This is evident from the RTI responses received from the PCI and the MYAS for two questions:
RTI query: Does Gaurav Khanna have a coach credential / certification / degree to train athletes with disabilities in para-badminton?
RTI response: Information being personal cannot be supplied as per Section 8 of RTI Act, without consent of the concerned person.
RTI query: Is Satyanarayana, Mariyappan Thangavelu’s coach, a Sports Authority of India or National Institute of Sport certified coach?
RTI response: He is deputed by the Paralympic Committee of India as Coach.
These responses also reveal that the ministry has given complete control of the professional credentialing of technical officials and coaches working in Indian Paralympics to the PCI, Chennapragada alleged.
Palak Kohli told The Wire that according to the players, their sport’s national governing body is the PCI.
“The BWF marks emails to BAI for open events except for the Paralympics, IWAS and Asian Games and other major events. Gaurav Khanna coordinates between BAI and PCI, which is very convenient to us since we want to focus on our game. On a personal level, we feel comfortable approaching the PCI because they have expertise in para sports,” Kohli said.
Since it seems evident that the MYAS has no structure in place to continuously monitor the functioning of organisations at the grassroots level, Chennapragada contacted the BWF directly to bring these ambiguities to their attention.
However, the BWF said it had no jurisdiction over para-badminton at the national level.
“As the world body for badminton and para-badminton, the BWF does take any governance-related issues seriously. However, where a complaint relates to issues at a national level, it is generally the BWF’s position to maintain a level of impartiality and not to become directly involved,” said John Shearer, Senior Development Manager, BWF.
Inspiration or exploitation?
“About 99% of disability sports federations in India don’t have subject matter expertise,” said Chennapragada. “The sports ministry spends crores every year on sports, by which it mobilises vote banks at grassroots levels, but there is no verifiable governance framework.”
K.Y. Venkatesh told The Wire that since 2001 his only mission has been to develop para-badminton to the same level as the able-body sport and bring transparency and accountability in its management.

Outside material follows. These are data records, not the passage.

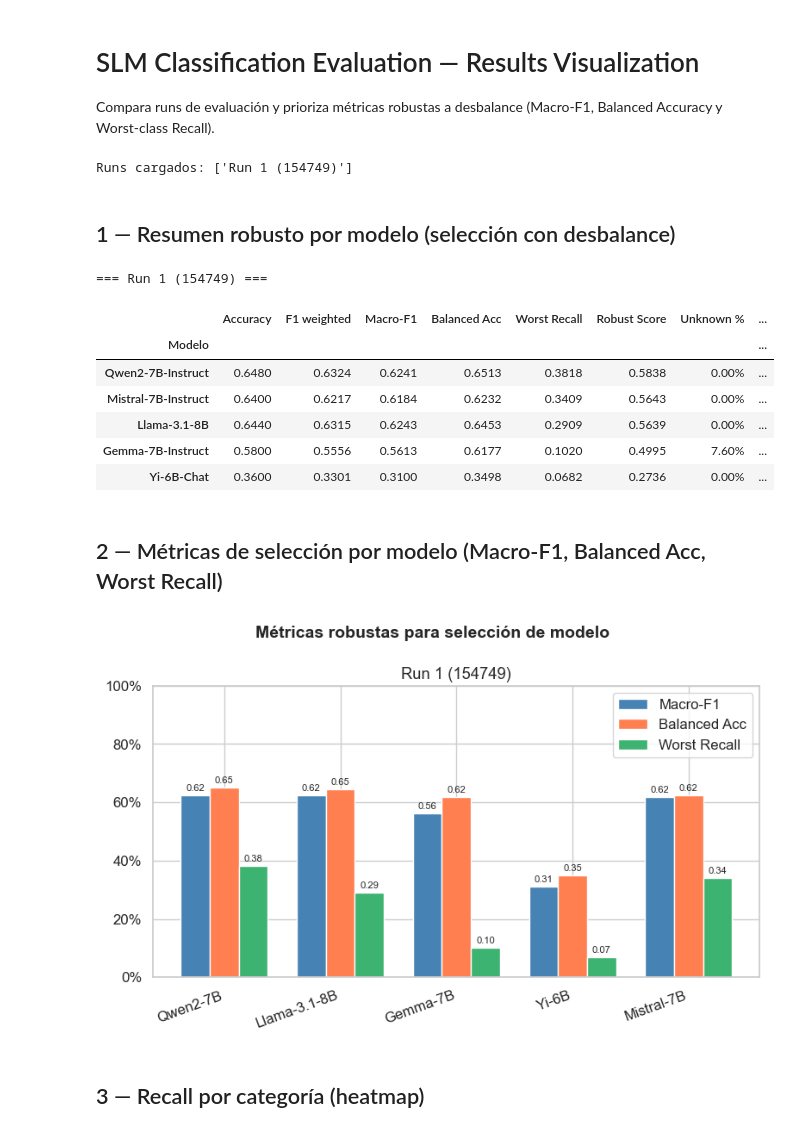
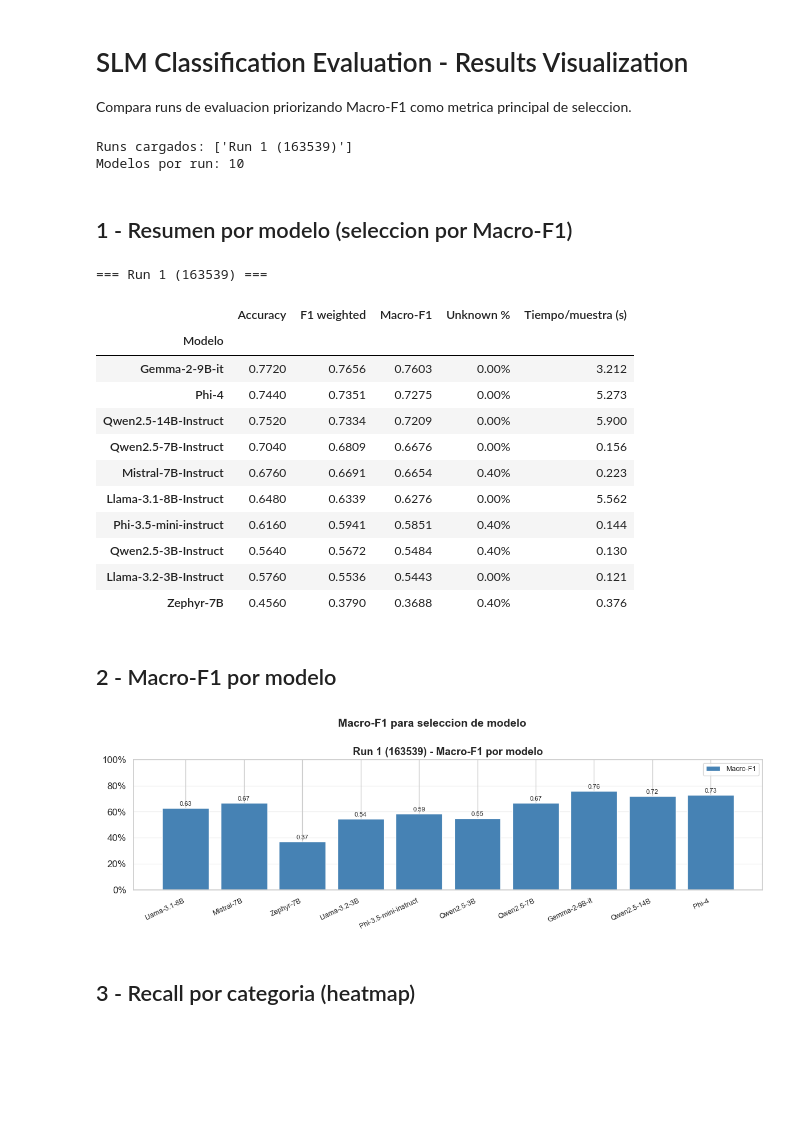
Before and after one commit to crisbol123/Agent, a Jupyter notebook: clasificacion/visualize_results.ipynb, the cells around one changed output. Drawn from its saved outputs; the diff is of its cells as text; code cells hidden in the pictures; blank space fills up the shorter version.

Commit message:
nuevos results

```diff
--- a/clasificacion/visualize_results.ipynb
+++ b/clasificacion/visualize_results.ipynb
@@ -1,6 +1,6 @@
 # %% [markdown]
-# SLM Classification Evaluation — Results Visualization
-Compara runs de evaluación y prioriza métricas robustas a desbalance (Macro-F1, Balanced Accuracy y Worst-class Recall).
+# SLM Classification Evaluation - Results Visualization
+Compara runs de evaluacion priorizando Macro-F1 como metrica principal de seleccion.
 # %%
 import json
 from pathlib import Path
@@ -13,12 +13,12 @@ import seaborn as sns
 
 sns.set_theme(style='whitegrid', palette='muted', font_scale=1.1)
 
-# Carga automática de resultados disponibles
-result_files = sorted(Path('.').glob('classification_results_*.json'))
+# Carga automatica de resultados disponibles
+result_files = sorted(Path('.').glob('classification_results_20260321_163539.json'))
 if not result_files:
     raise FileNotFoundError('No se encontraron archivos classification_results_*.json en este directorio.')
 
-# Para comparar visualmente, usa los 2 más recientes; si solo hay uno, usa uno
+# Para comparar visualmente, usa los 2 mas recientes; si solo hay uno, usa uno
 selected = result_files[-2:] if len(result_files) >= 2 else result_files
 FILES = {f'Run {i+1} ({p.stem.split("_")[-1]})': str(p) for i, p in enumerate(selected)}
 
@@ -30,9 +30,10 @@ for label, path in FILES.items():
 print('Runs cargados:', list(runs.keys()))
 print(f'Modelos por run: {len(runs[list(runs.keys())[0]]["results"])}')
 # %% [output]
-Runs cargados: ['Run 1 (154749)']
+Runs cargados: ['Run 1 (163539)']
+Modelos por run: 10
 # %% [markdown]
-## 1 — Resumen robusto por modelo (selección con desbalance)
+## 1 - Resumen por modelo (seleccion por Macro-F1)
 # %%
 for run_label, data in runs.items():
     rows = []
@@ -42,14 +43,11 @@ for run_label, data in runs.items():
             'Accuracy': r.get('accuracy', 0.0),
             'F1 weighted': r.get('f1_score', 0.0),
             'Macro-F1': r.get('macro_f1', r.get('f1_score', 0.0)),
-            'Balanced Acc': r.get('balanced_accuracy', r.get('recall', 0.0)),
-            'Worst Recall': r.get('worst_class_recall', 0.0),
-            'Robust Score': r.get('robust_score', 0.0),
             'Unknown %': 100 * r.get('unknown_rate', 0.0),
             'Tiempo/muestra (s)': r['avg_time_per_sample'],
         })
 
-    df = pd.DataFrame(rows).sort_values('Robust Score', ascending=False).set_index('Modelo')
+    df = pd.DataFrame(rows).sort_values('Macro-F1', ascending=False).set_index('Modelo')
     print(f'\n=== {run_label} ===')
     display(
         df.style
@@ -57,63 +55,59 @@ for run_label, data in runs.items():
               'Accuracy': '{:.4f}',
               'F1 weighted': '{:.4f}',
               'Macro-F1': '{:.4f}',
-              'Balanced Acc': '{:.4f}',
-              'Worst Recall': '{:.4f}',
-              'Robust Score': '{:.4f}',
               'Unknown %': '{:.2f}%',
               'Tiempo/muestra (s)': '{:.3f}'
           })
-          .background_gradient(cmap='YlGn', subset=['Macro-F1', 'Balanced Acc', 'Worst Recall', 'Robust Score'])
+          .background_gradient(cmap='YlGn', subset=['Macro-F1'])
     )
 # %% [output]
-=== Run 1 (154749) ===
+=== Run 1 (163539) ===
-|  | Accuracy | F1 weighted | Macro-F1 | Balanced Acc | Worst Recall | Robust Score | Unknown % | ... |
-| Modelo |  |  |  |  |  |  |  | ... |
-| Qwen2-7B-Instruct | 0.6480 | 0.6324 | 0.6241 | 0.6513 | 0.3818 | 0.5838 | 0.00% | ... |
-| Mistral-7B-Instruct | 0.6400 | 0.6217 | 0.6184 | 0.6232 | 0.3409 | 0.5643 | 0.00% | ... |
-| Llama-3.1-8B | 0.6440 | 0.6315 | 0.6243 | 0.6453 | 0.2909 | 0.5639 | 0.00% | ... |
-| Gemma-7B-Instruct | 0.5800 | 0.5556 | 0.5613 | 0.6177 | 0.1020 | 0.4995 | 7.60% | ... |
-| Yi-6B-Chat | 0.3600 | 0.3301 | 0.3100 | 0.3498 | 0.0682 | 0.2736 | 0.00% | ... |
+|  | Accuracy | F1 weighted | Macro-F1 | Unknown % | Tiempo/muestra (s) |
+| Modelo |  |  |  |  |  |
+| Gemma-2-9B-it | 0.7720 | 0.7656 | 0.7603 | 0.00% | 3.212 |
+| Phi-4 | 0.7440 | 0.7351 | 0.7275 | 0.00% | 5.273 |
+| Qwen2.5-14B-Instruct | 0.7520 | 0.7334 | 0.7209 | 0.00% | 5.900 |
+| Qwen2.5-7B-Instruct | 0.7040 | 0.6809 | 0.6676 | 0.00% | 0.156 |
+| Mistral-7B-Instruct | 0.6760 | 0.6691 | 0.6654 | 0.40% | 0.223 |
+| Llama-3.1-8B-Instruct | 0.6480 | 0.6339 | 0.6276 | 0.00% | 5.562 |
+| Phi-3.5-mini-instruct | 0.6160 | 0.5941 | 0.5851 | 0.40% | 0.144 |
+| Qwen2.5-3B-Instruct | 0.5640 | 0.5672 | 0.5484 | 0.40% | 0.130 |
+| Llama-3.2-3B-Instruct | 0.5760 | 0.5536 | 0.5443 | 0.00% | 0.121 |
+| Zephyr-7B | 0.4560 | 0.3790 | 0.3688 | 0.40% | 0.376 |
 # %% [markdown]
-## 2 — Métricas de selección por modelo (Macro-F1, Balanced Acc, Worst Recall)
+## 2 - Macro-F1 por modelo
 # %%
 fig, axes = plt.subplots(len(runs), 1, figsize=(12, 4 * len(runs)), sharex=False, sharey=False)
 if len(runs) == 1:
     axes = [axes]
 
 for ax, (run_label, data) in zip(axes, runs.items()):
     models = [r['model_name'].replace('-Instruct', '').replace('-Chat', '') for r in data['results']]
     macro_f1 = [r.get('macro_f1', r.get('f1_score', 0.0)) for r in data['results']]
-    bal_acc = [r.get('balanced_accuracy', r.get('recall', 0.0)) for r in data['results']]
-    worst_rec = [r.get('worst_class_recall', 0.0) for r in data['results']]
 
     x = np.arange(len(models))
-    w = 0.25
-    bars_mf1 = ax.bar(x - w, macro_f1, w, label='Macro-F1', color='steelblue')
-    bars_bal = ax.bar(x, bal_acc, w, label='Balanced Acc', color='coral')
-    bars_wst = ax.bar(x + w, worst_rec, w, label='Worst Recall', color='mediumseagreen')
+    bars_mf1 = ax.bar(x, macro_f1, label='Macro-F1', color='steelblue')
 
-    for bars in [bars_mf1, bars_bal, bars_wst]:
-        for bar in bars:
-            ax.text(bar.get_x() + bar.get_width()/2, bar.get_height() + 0.01,
-                    f'{bar.get_height():.2f}', ha='center', va='bottom', fontsize=8)
+    for bar in bars_mf1:
+        ax.text(bar.get_x() + bar.get_width()/2, bar.get_height() + 0.01,
+                f'{bar.get_height():.2f}', ha='center', va='bottom', fontsize=8)
 
-    ax.set_title(f'{run_label} — Métricas robustas por modelo', fontweight='bold')
+    ax.set_title(f'{run_label} - Macro-F1 por modelo', fontweight='bold')
     ax.set_xticks(x)
     ax.set_xticklabels(models, rotation=25, ha='right', fontsize=9)
     ax.set_ylim(0, 1.0)
     ax.yaxis.set_major_formatter(mticker.PercentFormatter(xmax=1))
     ax.legend(loc='upper right', fontsize=9)
     ax.grid(axis='y', alpha=0.3)
 
-fig.suptitle('Métricas robustas para selección de modelo', fontsize=14, fontweight='bold')
+fig.suptitle('Macro-F1 para seleccion de modelo', fontsize=14, fontweight='bold')
 plt.tight_layout()
-plt.savefig('plot_robust_metrics_by_model.png', dpi=150, bbox_inches='tight')
+plt.savefig('plot_macro_f1_by_model.png', dpi=150, bbox_inches='tight')
 plt.show()
 # %% [output]
-[figure, old version]
+[figure, new version]
 # %% [markdown]
-## 3 — Recall por categoría (heatmap)
+## 3 - Recall por categoria (heatmap)
 # %%
 import re
 
```
Also changed, not shown: parts of 7 cells of this notebook, 7 other files.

“To continue the work I’ve been doing for a decade now, I wrote a letter to the higher officials from all associations. I requested them to allow me and other members across the country to form a small committee that would bring more accountability to the sport. But it has now been three months without an official response,” he said.
For Chennapragada, one of the worst aspects of the lack of transparency in the management of para-sports in India is the way the athletes are exploited in the name of inspiration.
“People like Khanna thrive on pushing para sports from the inspiration porn angle,” alleged Chennapragada. “I remember speaking to him two years ago. The way he ‘sells’ you the idea of ‘uplifting’ a disabled player, the way he talks of enhancing the quality of their lives, it reeks of all the variables that work against diversity and inclusion – casteism, ageism and ableism. India thrives on the projection of success and empowerment that people like Khanna sell, especially when players with disabilities are involved.”
Ever since Chennapragada began to realise that there is a lack of transparency and accountability in para-sports which may put the athletes at risk, she has been asking members of the media to investigate the matter for themselves.
“But no one pursued the story,” she said. “In fact, a journalist from ESPN told me that the story is not ‘a smoking gun’ and that it would not ‘bring traffic and numbers’ to the website. This is exactly what is wrong with our society. As long as the medals come in, everyone thinks everything is all right.”
This story was originally published on June 24 and has been updated on June 25 with additional quotes from BAI para-badminton chairman Prabhakar Rao and para-badminton world no. 5 player Sukant Kadam.